== INSTRUCTIONS TO FOLLOW ==
Please return the listing exactly as it stands, skipping any pictures.

== DATASET RECORDS ==
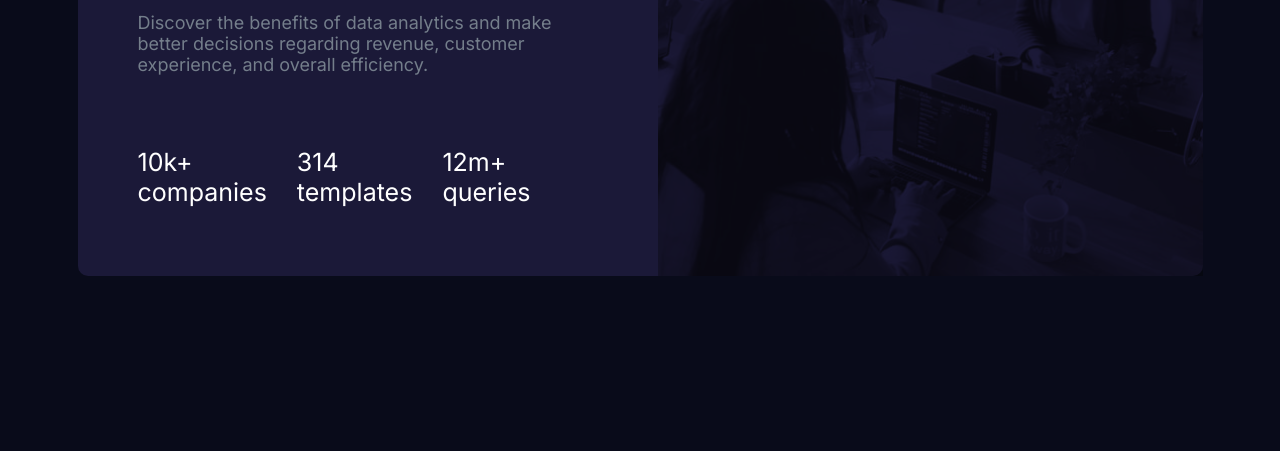
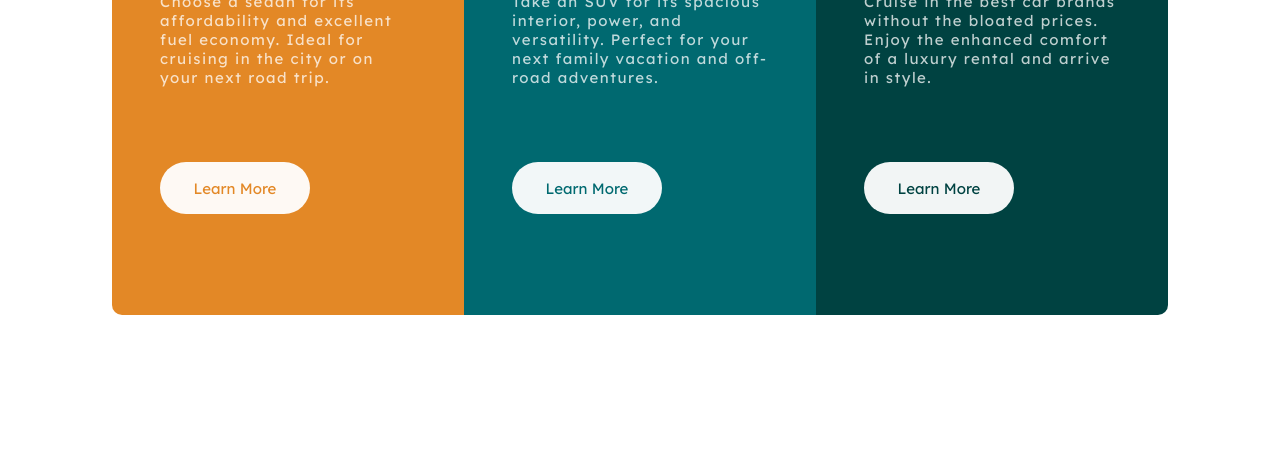
Before and after one commit to TommyShelby21/3-column-preview-card-component, a plain HTML site: page index.html in a window 1280 px wide. Shown: the part 349-800 px from the top of the page. Drawn offline with Linux system fonts and the light colour scheme.

Commit message:
Add files via upload

```diff
--- a/index.html
+++ b/index.html
@@ -3,57 +3,60 @@
 <head>
   <meta charset="UTF-8">
   <meta name="viewport" content="width=device-width, initial-scale=1.0"> <!-- displays site properly based on user's device -->
-
+  <link rel="icon" type="favicon-32x32.png" href="favicon-32x32.png">
   <link rel="icon" type="image/png" sizes="32x32" href="./images/favicon-32x32.png">
 
-  <title>Frontend Mentor | Stats preview card component</title>
   <link rel="preconnect" href="https://fonts.googleapis.com">
 <link rel="preconnect" href="https://fonts.gstatic.com" crossorigin>
-<link href="https://fonts.googleapis.com/css2?family=Inter&family=Lexend+Deca&display=swap" rel="stylesheet">
+<link href="https://fonts.googleapis.com/css2?family=Big+Shoulders+Display:wght@700&display=swap" rel="stylesheet">
 <link rel="preconnect" href="https://fonts.googleapis.com">
 <link rel="preconnect" href="https://fonts.gstatic.com" crossorigin>
 <link href="https://fonts.googleapis.com/css2?family=Lexend+Deca&display=swap" rel="stylesheet">
-  <link rel="stylesheet" href="styles.css" />
+
+  <link rel="stylesheet" href="styles.css">
+
+  <title>Frontend Mentor | 3-column preview card component</title>
 
 
 </head>
 <body>
 
-  <div class="container">
+  <main>
 
-    <div class="img_container">
-    <picture>
-      <source srcset="image-header-mobile.jpg" media="(max-width: 600px)">
-      <source srcset="image-header-desktop.jpg" media="(max-width: 1500px)">
-      <img class="img" src="image-header-desktop.jpg" alt="workers">
-
-    </picture>
+      <div class="container">
 
 
+        <div class="sedan">
+          <img class="imgcar" src="icon-sedans.svg" alt="sedan car">
+        <h2>SEDANS</h2>
+        <p>Choose a sedan for its affordability and excellent fuel economy. Ideal for cruising in the city
+        or on your next road trip.</p>
 
-  </div>
+        <button class="button" type="button">Learn More</button>
+         </div>
 
+              <div class="suv">
+                <img class="imgcar" src="icon-suvs.svg" alt="suv car">
+                <h2>SUVS </h2>
+                <p>Take an SUV for its spacious interior, power, and versatility. Perfect for your next family vacation
+                and off-road adventures.</p>
 
+                <button class="button" type="button">Learn More</button>
+              </div>
 
-        <div class="left">
+                  <div class="luxurys">
+                    <img class="imgcar" src="icon-luxury.svg" alt="luxury car">
+                        <h2>LUXURY</h2>
+                        <p>Cruise in the best car brands without the bloated prices. Enjoy the enhanced comfort of a luxury
+                        rental and arrive in style.</p>
 
-          <header><h1>Get <span class="color"> insights</span> that help your business grow.</h1></header>
+                        <button class="button" type="button">Learn More</button>
+                  </div>
 
+      </div>
 
+</main>
 
-                <p class="text">Discover the benefits of data analytics and make better decisions regarding revenue, customer
-                experience, and overall efficiency.
-                </p>
-
-
-                <div class="stats">
-                  <p>10k+<br>companies</p>
-                  <p>314<br>templates</p>
-                  <p>12m+<br>queries</p>
-                </div>
-          </div>
-
-  </div>
 
 </body>
 </html>
--- a/styles.css
+++ b/styles.css
@@ -5,82 +5,96 @@
 }
 
 body {
-    font-family: Inter;
-    font-size: 15px;
-    align-content: center;
-    justify-content: center;
-    flex-direction: column;
-    align-items: center;
-    display: flex;
-    height: 100vh;
-    text-align: center;
-    background-color:hsl(233, 47%, 7%) ;
+    position: fixed;
+    top: 50%;
+    left: 50%;
+    transform: translate(-50%, -50%);
+    background-color: white;
+
+
     }
 
 .container {
-    height: 30em;
-    width: 75em;
-    flex-direction: column;
-    display: inline-block;
-    text-align: center;
-    background-color:hsl(244, 38%, 16%) ;
-    border-radius: 10px;
+    display: flex;
+    align-items: center;
+    justify-content: center;
+
 
 
 }
 
-h1 {
-    font-size: 40px;
-    margin-bottom: 0.7em;
-    text-align: left;
-    color: white;
-}
-
-picture {
-    display: inline-block;
-    float: right;
-    padding: 0;
-    margin: 0;
-    height: 30em;
-
-
-    }
-
-.img {
-    width: 100%;
-    height: 100%;
-    object-fit: cover;
-    mix-blend-mode: multiply;
-    opacity: 0.7;}
-
-.left {
-    padding: 4em ;
-    padding-right: 42em;
-}
-
-.text {
-    font-size: 18px;
-    text-align: left;
-    color: hsl(214, 9%, 50%);
-    margin-bottom: 4em;
+.suv{
+    width: 22em;
+    height: 33em;
+    padding: 3em;
+    background-color:hsl(184, 100%, 22%);
 
 }
 
-.stats {
-    font-size: 25px;
-    display: flex;
-    color: white;
-    gap: 30px;
-    text-align: left;
+
+
+.sedan {width: 22em;
+    height: 33em;
+    padding: 3em;
+    background-color: hsl(31, 77%, 52%);
+    border-top-left-radius: 0.625rem;
+    border-bottom-left-radius: 0.625rem;
+
+}
+
+
+
+.luxurys {
+    width: 22em;
+    height: 33em;
+    padding: 3em;
+    background-color: hsl(179, 100%, 13%);
+    border-top-right-radius: 0.625rem;
+    border-bottom-right-radius: 0.625rem;
+}
+
+.imgcar {margin-bottom: 2em;}
+
+h2 {
+    color: hsl(0, 0%, 95%);
+    margin-bottom: 1.2em;
+    font-size: 34px;
+    font-family: Big Shoulders Display ;
+    letter-spacing: 0.1em;
+
+}
+
+p {
+    font-size: 15px;
+    color: hsla(0, 0%, 100%, 0.75);
+    font-family: Lexend Deca;
+    letter-spacing: 0.1em;
 
 
 }
 
-.color {color: hsl(300, 84%, 26%);}
+.button {
 
-.img_container {
-    background-color:  hsl(277, 64%, 61%);
-    display: block;
+    border: none;
+    background-color: hsl(0, 0%, 95%);
+    width: 10em;
+    height: 3.5em;
+    border-radius: 3.125rem;
+    font-size: 15px;
+    font-family: Lexend Deca;
+    margin-top: 5em;
+    mix-blend-mode: screen;
+    cursor: pointer;
 
 
 }
+
+.button:hover {
+    background-color: transparent;
+    color: hsl(0, 0%, 95%);
+    border: 0.125rem solid hsl(0, 0%, 95%) ;
+}
+
+
+
+@media only screen and (max-width: 48rem) {
```
Also changed, not shown: icon-luxury.svg (added), icon-sedans.svg (added), icon-suvs.svg (added).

== RESULT OF THIS EXERCISE ==
Before and after one commit to TommyShelby21/3-column-preview-card-component, a plain HTML site: page index.html in a window 1280 px wide. Shown: the part 349-800 px from the top of the page. Drawn offline with Linux system fonts and the light colour scheme.

Commit message:
Add files via upload

```diff
--- a/index.html
+++ b/index.html
@@ -3,57 +3,60 @@
 <head>
   <meta charset="UTF-8">
   <meta name="viewport" content="width=device-width, initial-scale=1.0"> <!-- displays site properly based on user's device -->
-
+  <link rel="icon" type="favicon-32x32.png" href="favicon-32x32.png">
   <link rel="icon" type="image/png" sizes="32x32" href="./images/favicon-32x32.png">
 
-  <title>Frontend Mentor | Stats preview card component</title>
   <link rel="preconnect" href="https://fonts.googleapis.com">
 <link rel="preconnect" href="https://fonts.gstatic.com" crossorigin>
-<link href="https://fonts.googleapis.com/css2?family=Inter&family=Lexend+Deca&display=swap" rel="stylesheet">
+<link href="https://fonts.googleapis.com/css2?family=Big+Shoulders+Display:wght@700&display=swap" rel="stylesheet">
 <link rel="preconnect" href="https://fonts.googleapis.com">
 <link rel="preconnect" href="https://fonts.gstatic.com" crossorigin>
 <link href="https://fonts.googleapis.com/css2?family=Lexend+Deca&display=swap" rel="stylesheet">
-  <link rel="stylesheet" href="styles.css" />
+
+  <link rel="stylesheet" href="styles.css">
+
+  <title>Frontend Mentor | 3-column preview card component</title>
 
 
 </head>
 <body>
 
-  <div class="container">
+  <main>
 
-    <div class="img_container">
-    <picture>
-      <source srcset="image-header-mobile.jpg" media="(max-width: 600px)">
-      <source srcset="image-header-desktop.jpg" media="(max-width: 1500px)">
-      <img class="img" src="image-header-desktop.jpg" alt="workers">
-
-    </picture>
+      <div class="container">
 
 
+        <div class="sedan">
+          <img class="imgcar" src="icon-sedans.svg" alt="sedan car">
+        <h2>SEDANS</h2>
+        <p>Choose a sedan for its affordability and excellent fuel economy. Ideal for cruising in the city
+        or on your next road trip.</p>
 
-  </div>
+        <button class="button" type="button">Learn More</button>
+         </div>
 
+              <div class="suv">
+                <img class="imgcar" src="icon-suvs.svg" alt="suv car">
+                <h2>SUVS </h2>
+                <p>Take an SUV for its spacious interior, power, and versatility. Perfect for your next family vacation
+                and off-road adventures.</p>
 
+                <button class="button" type="button">Learn More</button>
+              </div>
 
-        <div class="left">
+                  <div class="luxurys">
+                    <img class="imgcar" src="icon-luxury.svg" alt="luxury car">
+                        <h2>LUXURY</h2>
+                        <p>Cruise in the best car brands without the bloated prices. Enjoy the enhanced comfort of a luxury
+                        rental and arrive in style.</p>
 
-          <header><h1>Get <span class="color"> insights</span> that help your business grow.</h1></header>
+                        <button class="button" type="button">Learn More</button>
+                  </div>
 
+      </div>
 
+</main>
 
-                <p class="text">Discover the benefits of data analytics and make better decisions regarding revenue, customer
-                experience, and overall efficiency.
-                </p>
-
-
-                <div class="stats">
-                  <p>10k+<br>companies</p>
-                  <p>314<br>templates</p>
-                  <p>12m+<br>queries</p>
-                </div>
-          </div>
-
-  </div>
 
 </body>
 </html>
--- a/styles.css
+++ b/styles.css
@@ -5,82 +5,96 @@
 }
 
 body {
-    font-family: Inter;
-    font-size: 15px;
-    align-content: center;
-    justify-content: center;
-    flex-direction: column;
-    align-items: center;
-    display: flex;
-    height: 100vh;
-    text-align: center;
-    background-color:hsl(233, 47%, 7%) ;
+    position: fixed;
+    top: 50%;
+    left: 50%;
+    transform: translate(-50%, -50%);
+    background-color: white;
+
+
     }
 
 .container {
-    height: 30em;
-    width: 75em;
-    flex-direction: column;
-    display: inline-block;
-    text-align: center;
-    background-color:hsl(244, 38%, 16%) ;
-    border-radius: 10px;
+    display: flex;
+    align-items: center;
+    justify-content: center;
+
 
 
 }
 
-h1 {
-    font-size: 40px;
-    margin-bottom: 0.7em;
-    text-align: left;
-    color: white;
-}
-
-picture {
-    display: inline-block;
-    float: right;
-    padding: 0;
-    margin: 0;
-    height: 30em;
-
-
-    }
-
-.img {
-    width: 100%;
-    height: 100%;
-    object-fit: cover;
-    mix-blend-mode: multiply;
-    opacity: 0.7;}
-
-.left {
-    padding: 4em ;
-    padding-right: 42em;
-}
-
-.text {
-    font-size: 18px;
-    text-align: left;
-    color: hsl(214, 9%, 50%);
-    margin-bottom: 4em;
+.suv{
+    width: 22em;
+    height: 33em;
+    padding: 3em;
+    background-color:hsl(184, 100%, 22%);
 
 }
 
-.stats {
-    font-size: 25px;
-    display: flex;
-    color: white;
-    gap: 30px;
-    text-align: left;
+
+
+.sedan {width: 22em;
+    height: 33em;
+    padding: 3em;
+    background-color: hsl(31, 77%, 52%);
+    border-top-left-radius: 0.625rem;
+    border-bottom-left-radius: 0.625rem;
+
+}
+
+
+
+.luxurys {
+    width: 22em;
+    height: 33em;
+    padding: 3em;
+    background-color: hsl(179, 100%, 13%);
+    border-top-right-radius: 0.625rem;
+    border-bottom-right-radius: 0.625rem;
+}
+
+.imgcar {margin-bottom: 2em;}
+
+h2 {
+    color: hsl(0, 0%, 95%);
+    margin-bottom: 1.2em;
+    font-size: 34px;
+    font-family: Big Shoulders Display ;
+    letter-spacing: 0.1em;
+
+}
+
+p {
+    font-size: 15px;
+    color: hsla(0, 0%, 100%, 0.75);
+    font-family: Lexend Deca;
+    letter-spacing: 0.1em;
 
 
 }
 
-.color {color: hsl(300, 84%, 26%);}
+.button {
 
-.img_container {
-    background-color:  hsl(277, 64%, 61%);
-    display: block;
+    border: none;
+    background-color: hsl(0, 0%, 95%);
+    width: 10em;
+    height: 3.5em;
+    border-radius: 3.125rem;
+    font-size: 15px;
+    font-family: Lexend Deca;
+    margin-top: 5em;
+    mix-blend-mode: screen;
+    cursor: pointer;
 
 
 }
+
+.button:hover {
+    background-color: transparent;
+    color: hsl(0, 0%, 95%);
+    border: 0.125rem solid hsl(0, 0%, 95%) ;
+}
+
+
+
+@media only screen and (max-width: 48rem) {
```
Also changed, not shown: icon-luxury.svg (added), icon-sedans.svg (added), icon-suvs.svg (added).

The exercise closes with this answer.